[While updating the recently released ninth edition to the casebook Land Use and Sustainable Development Law, the four co-authors engaged in numerous spirited discussions about teaching land use. We wanted to open this discussion to others to get their comments and thoughts as we continue to rethink the teaching of this important subject. Each month on this blog, we will introduce a new topic relevant to teaching land use. The topics will loosely follow our casebook chapters, beginning with Chapter 1. We'll explore each topic through four blog posts, one from each of us. We hope you find the discussion enriching, and encourage you to contribute to the conversation in the comments section below or off-line. -- John Nolon, Patricia Salkin, Stephen Miller, & Jonathan Rosenbloom.]

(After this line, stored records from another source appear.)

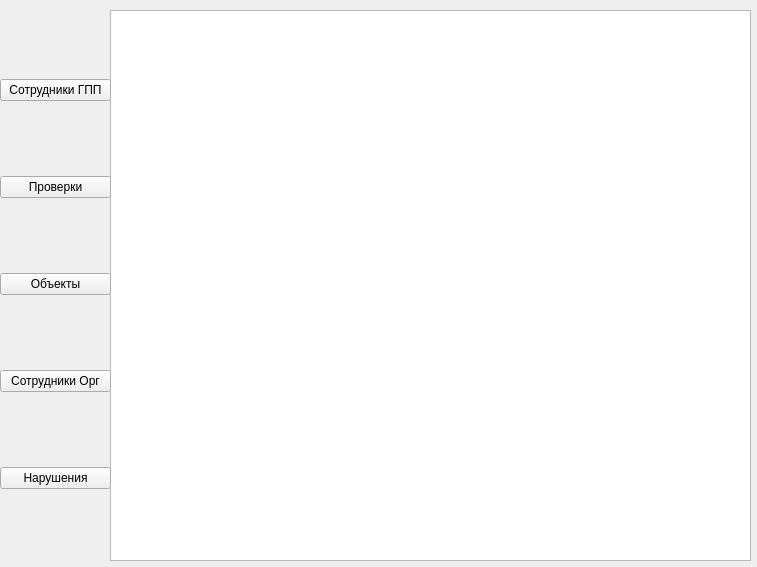
First picture: the form in ui/mainWindow.ui, repository slayzerg01/BD3, before the edit.
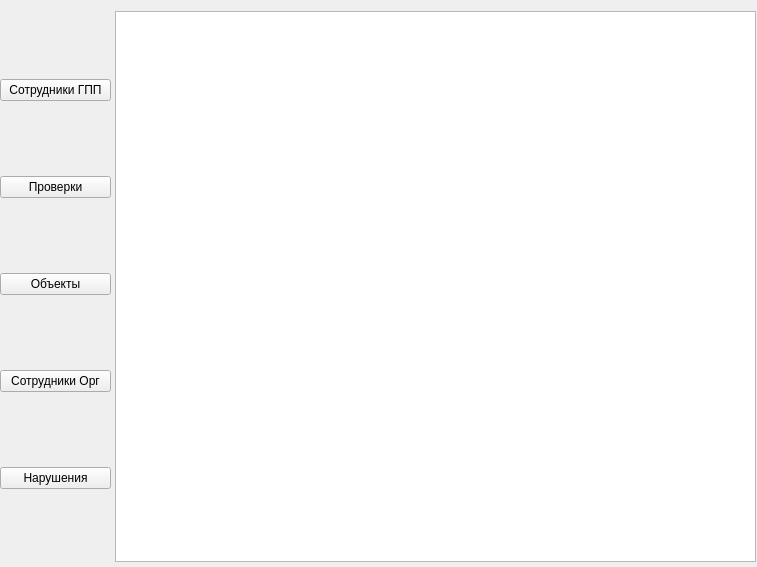
Second picture: the form after the edit.

Commit message: форма гпп

Patch:
```diff
--- a/ui/mainWindow.ui
+++ b/ui/mainWindow.ui
@@ -14,16 +14,6 @@
    <string>БД</string>
   </property>
   <widget class="QWidget" name="centralwidget">
-   <widget class="QTableView" name="tableView">
-    <property name="geometry">
-     <rect>
-      <x>110</x>
-      <y>10</y>
-      <width>641</width>
-      <height>551</height>
-     </rect>
-    </property>
-   </widget>
    <widget class="QWidget" name="verticalLayoutWidget">
     <property name="geometry">
      <rect>
@@ -71,6 +61,16 @@
      </item>
     </layout>
    </widget>
+   <widget class="QTableWidget" name="tableWidget">
+    <property name="geometry">
+     <rect>
+      <x>115</x>
+      <y>11</y>
+      <width>641</width>
+      <height>551</height>
+     </rect>
+    </property>
+   </widget>
   </widget>
  </widget>
  <resources/>
```
The commit also changes 3 other files.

Contemporary Issues in Teaching Land Use
Question 2: Teaching the 1916 NYC Zoning Ordinance and the Standard State Zoning Enabling Act
by Patricia Salkin
The material on the Standard Zoning Enabling Act and the Standard City Planning Enabling Act that appears in Chapter 1, Section 3 of the new edition of the casebook provides rich teaching opportunities as demonstrated by the last two posts. I start by asking the students to think about what comes first - planning or zoning? Is it a good idea to enact land use regulations without first thinking about the desired character of a particular community or neighborhood? Of course this is a great segue to Chapter 2 and the comprehensive plan discussion. Inevitably, students quickly conclude that planning should precede zoning - and then I point out that the Standard Zoning Enabling Act was promulgated two years before the Standard City Planning Enabling Act. Since planning and zoning is influenced temporally by public policy, I find it useful to set the backdrop of major events within an historical context. There is a terrific article on the history behind these model acts in APA's Land Use Law (February 1996) available here.
I also use this material in conjunction with a class assignment to obtain a copy of a zoning ordinance from a municipality of the student's choice. As the Teacher's Manual to the book points out, there are many important practice points from the assignment (access to local laws, Freedom of Information Laws, cost of obtaining print copies and pitfalls in relying solely on ordinances from the Internet, whether he zoning map routinely accompanies the test, etc.), However, as related to these model acts, students are asked to compare the sections headings in the model zoning enabling act with the topical organization of their local zoning ordinance. We discuss, for example, the creation and designation of zoning districts, and use this as a springboard to discuss differences in the number of zoning districts, the nomenclature of zoning districts and the different uses allowed in the zoning districts. Having seen a copy of a zoning ordinance prior to reading "the early cases" in the next section of the book, it provides an important context for what the zoning ordinance actually is and how it works. Up to this point in their law school education, most students have never seen a copy of a local law.
The ninth edition of Land Use and Sustainable Development Law, is now available for the 2017-18 academic year. Feel free to contact any of the co-authors if you would like to discuss the book--or just teaching land use law in general.
Previous posts in the Contemporary Issues in Teaching Land Use series